    • Discussant: Hangping Xu (U of California, Santa Barbara)
      • Moderator: Brian Bernards (U of Southern California)
  • 13:00-14:30 PDT (16:00-17:30 EDT; Sun, Apr 25, 04:00-05:30 HKT)

    Panel 5: Transpacific Literary, Documentary, and Bio-Imperial Encounters

    1. Liang Luo (U of Kentucky), “A Sinophone Documentary by a Dutch Filmmaker on the Great Leap Forward?”
    2. Jih-fei Cheng (Scripps College), “Cold Blood: Translations and Transmissions of Race/Ethnicity across the United States and the People’s Republic of China”
    3. Clara Iwasaki (U of Alberta), “A Place for Everyone and Everyone in their Place: North American Nikkei through the Eyes of Lao She and Helena Kuo”
    • Discussant: Li-Ping Chen (U of Southern California)
      • Moderator: Rebecca Ehrenwirth (U of Applied Sciences/SDI Munich)

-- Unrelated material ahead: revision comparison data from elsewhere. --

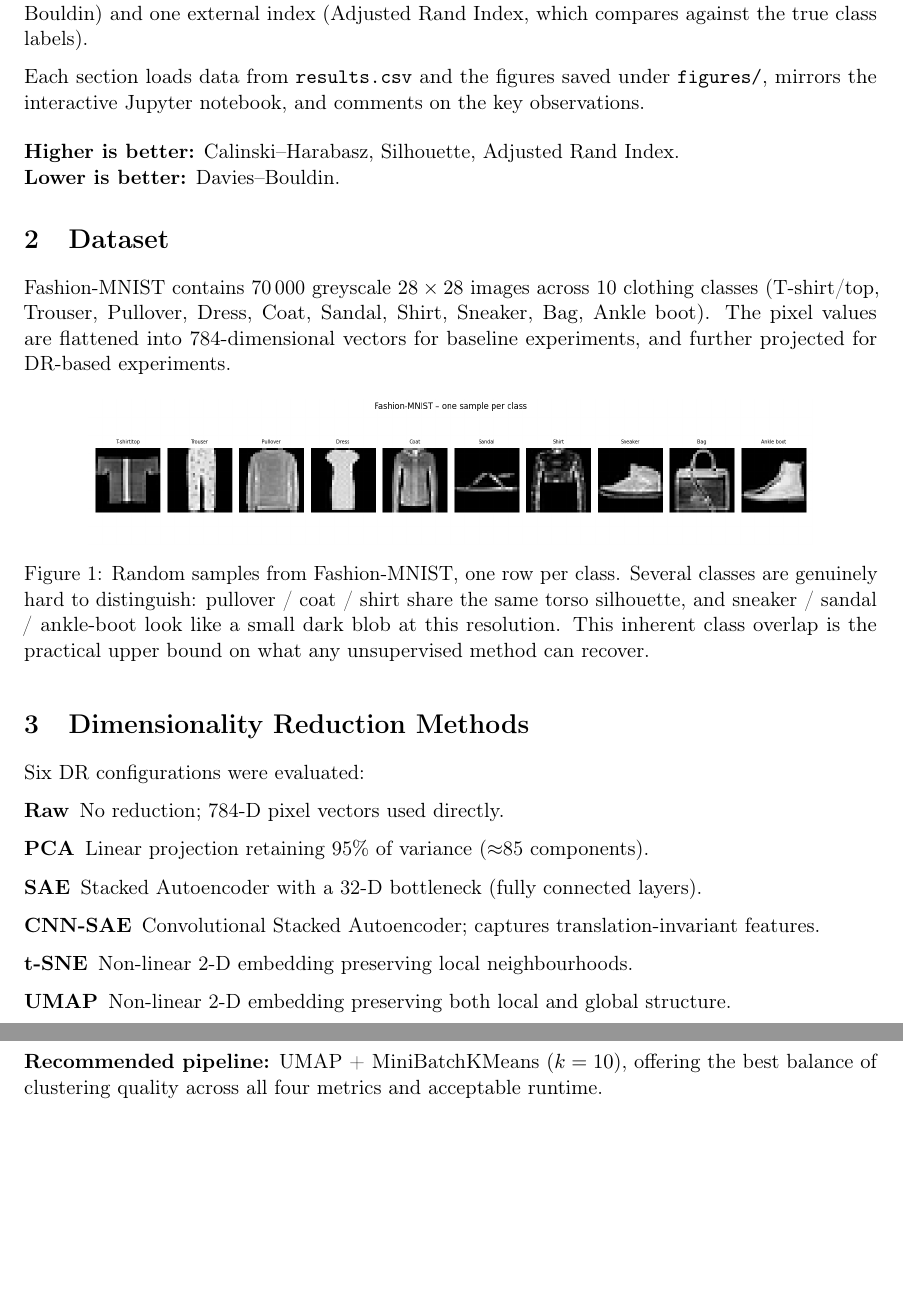
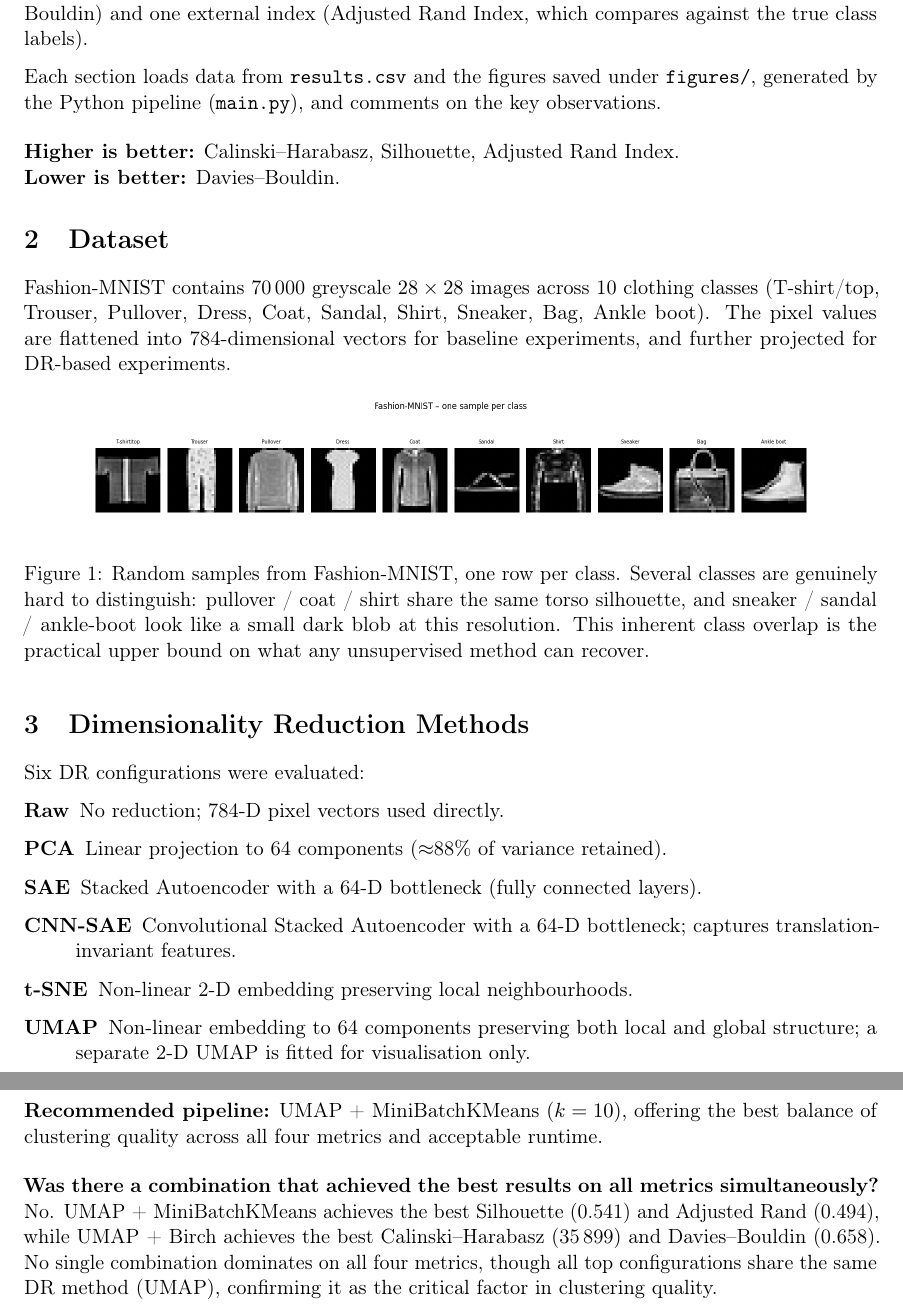
Before and after one commit to stanimeros/fashion-mnist-clustering-and-visualization, a LaTeX document (report/main.tex, which reads report/sections/conclusions.tex, report/sections/dim_reduction.tex, report/sections/introduction.tex): two parts of pages 3 and 18 of 18, joined at a grey line, cut so that both start at the same text, the shorter picture padded with empty space. Compiled offline with pdfLaTeX.

Commit message:
Revise dimensionality reduction section to update PCA, SAE, and UMAP configurations for improved clarity and accuracy. Modify introduction to specify data source as generated by the Python pipeline.

```diff
--- a/report/sections/conclusions.tex
+++ b/report/sections/conclusions.tex
@@ -23,3 +23,10 @@ The key findings of this study are:
 \medskip
 \noindent\textbf{Recommended pipeline:} UMAP + MiniBatchKMeans ($k=10$), offering the best
 balance of clustering quality across all four metrics and acceptable runtime.
+
+\medskip
+\noindent\textbf{Was there a combination that achieved the best results on all metrics simultaneously?}
+No. UMAP + MiniBatchKMeans achieves the best Silhouette (0.541) and Adjusted Rand (0.494),
+while UMAP + Birch achieves the best Calinski--Harabasz (35\,899) and Davies--Bouldin (0.658).
+No single combination dominates on all four metrics, though all top configurations share the
+same DR method (UMAP), confirming it as the critical factor in clustering quality.
--- a/report/sections/dim_reduction.tex
+++ b/report/sections/dim_reduction.tex
@@ -2,11 +2,11 @@ Six DR configurations were evaluated:
 
 \begin{description}
   \item[Raw] No reduction; 784-D pixel vectors used directly.
-  \item[PCA] Linear projection retaining 95\% of variance ($\approx$85 components).
-  \item[SAE] Stacked Autoencoder with a 32-D bottleneck (fully connected layers).
-  \item[CNN-SAE] Convolutional Stacked Autoencoder; captures translation-invariant features.
+  \item[PCA] Linear projection to 64 components ($\approx$88\% of variance retained).
+  \item[SAE] Stacked Autoencoder with a 64-D bottleneck (fully connected layers).
+  \item[CNN-SAE] Convolutional Stacked Autoencoder with a 64-D bottleneck; captures translation-invariant features.
   \item[t-SNE] Non-linear 2-D embedding preserving local neighbourhoods.
-  \item[UMAP] Non-linear 2-D embedding preserving both local and global structure.
+  \item[UMAP] Non-linear embedding to 64 components preserving both local and global structure; a separate 2-D UMAP is fitted for visualisation only.
 \end{description}
 
 \subsection{PCA Explained Variance}
--- a/report/sections/introduction.tex
+++ b/report/sections/introduction.tex
@@ -5,7 +5,7 @@ Davies--Bouldin) and one external index (Adjusted Rand Index, which compares aga
 true class labels).
 
 Each section loads data from \texttt{results.csv} and the figures saved under \texttt{figures/},
-mirrors the interactive Jupyter notebook, and comments on the key observations.
+generated by the Python pipeline (\texttt{main.py}), and comments on the key observations.
 
 \medskip
 \noindent\textbf{Higher is better:} Calinski--Harabasz, Silhouette, Adjusted Rand Index.\\
```
Also changed, not shown: report/main.pdf, 1 other file.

    17:00-18:45 PDT (20:00-21:45 EDT; Sun, Apr 25, 08:00-09:45 HKT)

    Panel 6: Body Politics, Cinema, Ecology, Movement

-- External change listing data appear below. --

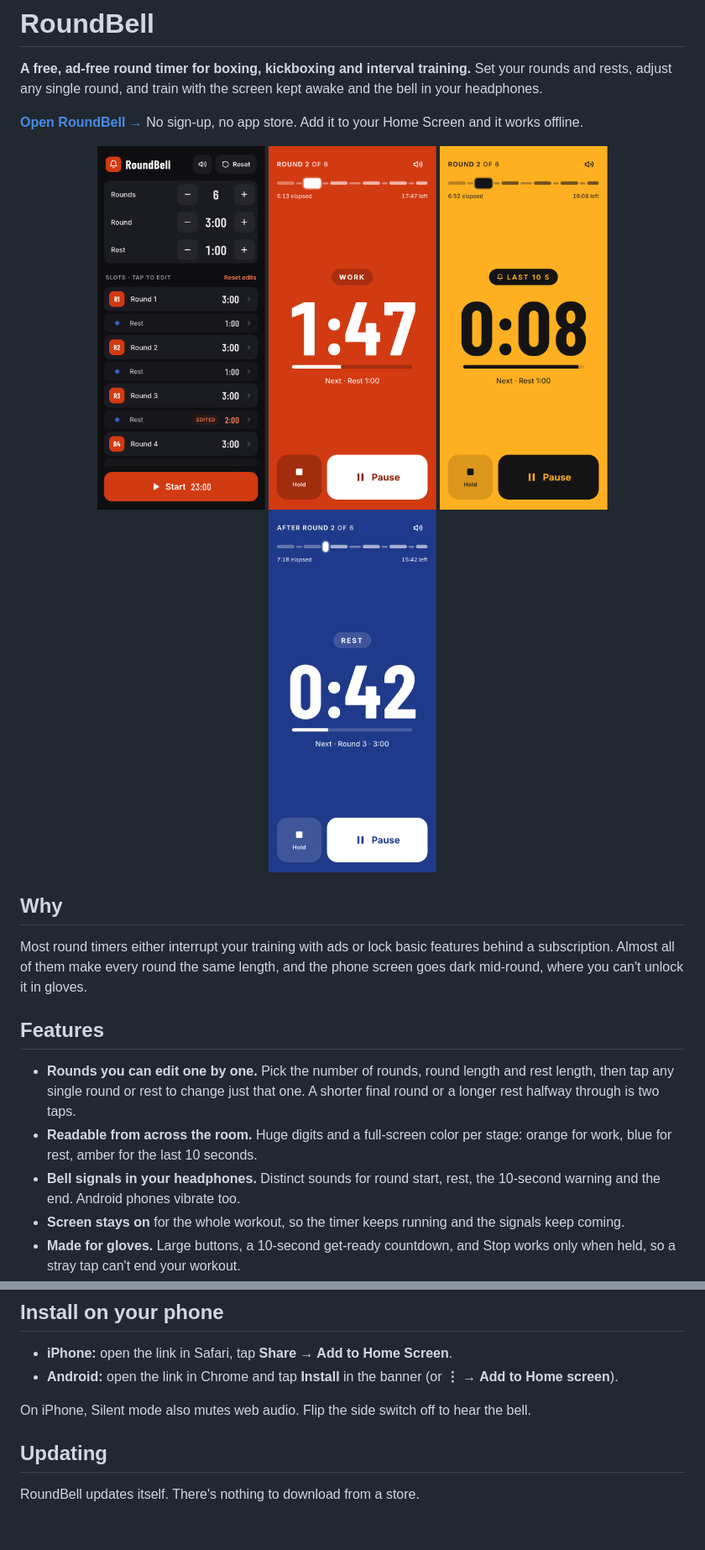
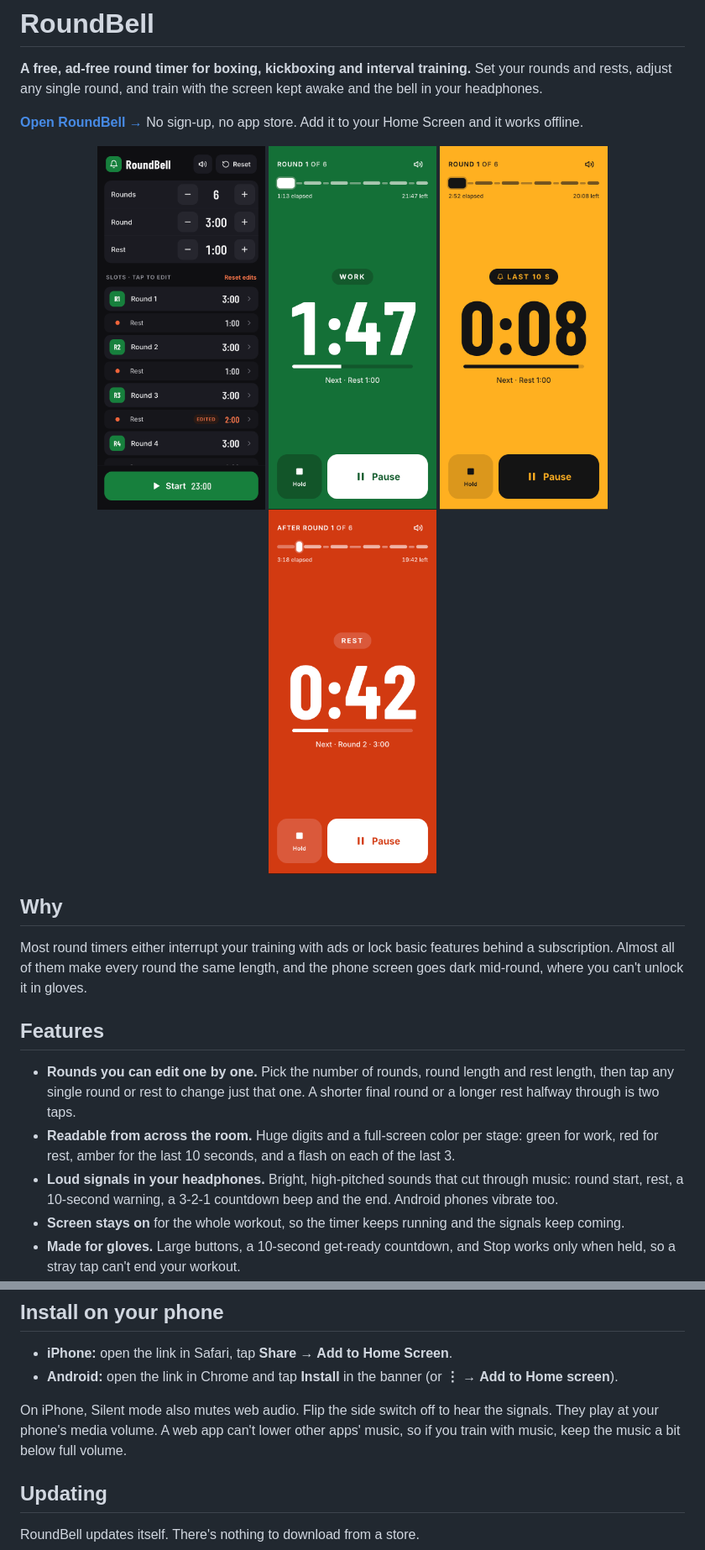
Before and after one commit to leva13007/round_bell, a Markdown page: README.md, 2 parts joined by grey strips. Shown at 84% size. Drawn GitHub-style; pictures changed too: docs/screenshots/last-10s.png, docs/screenshots/rest.png, docs/screenshots/round.png; blank space fills up the shorter version.

```diff
--- a/README.md
+++ b/README.md
@@ -25,8 +25,8 @@ Most round timers either interrupt your training with ads or lock basic features
 ## Features
 
 - **Rounds you can edit one by one.** Pick the number of rounds, round length and rest length, then tap any single round or rest to change just that one. A shorter final round or a longer rest halfway through is two taps.
-- **Readable from across the room.** Huge digits and a full-screen color per stage: orange for work, blue for rest, amber for the last 10 seconds.
-- **Bell signals in your headphones.** Distinct sounds for round start, rest, the 10-second warning and the end. Android phones vibrate too.
+- **Readable from across the room.** Huge digits and a full-screen color per stage: green for work, red for rest, amber for the last 10 seconds, and a flash on each of the last 3.
+- **Loud signals in your headphones.** Bright, high-pitched sounds that cut through music: round start, rest, a 10-second warning, a 3-2-1 countdown beep and the end. Android phones vibrate too.
 - **Screen stays on** for the whole workout, so the timer keeps running and the signals keep coming.
 - **Made for gloves.** Large buttons, a 10-second get-ready countdown, and Stop works only when held, so a stray tap can't end your workout.
 - **Whole workout at a glance.** A timeline shows every round and rest, with the current one highlighted, plus time elapsed and time left.
@@ -38,7 +38,7 @@ Most round timers either interrupt your training with ads or lock basic features
 - **iPhone:** open the link in Safari, tap **Share → Add to Home Screen**.
 - **Android:** open the link in Chrome and tap **Install** in the banner (or **⋮ → Add to Home screen**).
 
-On iPhone, Silent mode also mutes web audio. Flip the side switch off to hear the bell.
+On iPhone, Silent mode also mutes web audio. Flip the side switch off to hear the signals. They play at your phone's media volume. A web app can't lower other apps' music, so if you train with music, keep the music a bit below full volume.
 
 ## Updating
 
```
Also changed, not shown: other parts of README.md (+2 -2 lines), 9 other files.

    1. Emily Wilcox (William & Mary), “Ethnic Presence and Ethnic Absence: Qemberxanim’s Bodily Discourse and the Making of ‘Uyghur Dance’”
    2. Ta-wei Chi (National Chengchi U), “Cripping Sinophone Cinema: Recognition of the Bare Lives in Singapore”
    3. Zizi Li (U of California, Los Angeles), “Negotiating in Chaos: Amdo Tibetan Mediascape and Landscape in Pema Tseden’s Tharlo
    4. Kyle Shernuk (Yale U), “Being-With and Bodpa Epistemology: Ethnicized Environmental Practices in Lhaze’s Digital Videography”
    • Discussant: Jenny Chio (U of Southern California)
      • Moderator: E.K. Tan (Stony Brook U)

    19:00-20:00 PDT (22:00-23:00 EDT; Sun, Apr 25, 10:00-11:00 HKT)

    Post-Conference Chat & Virtual Cocktail Hour (Facilitated by SSS Board)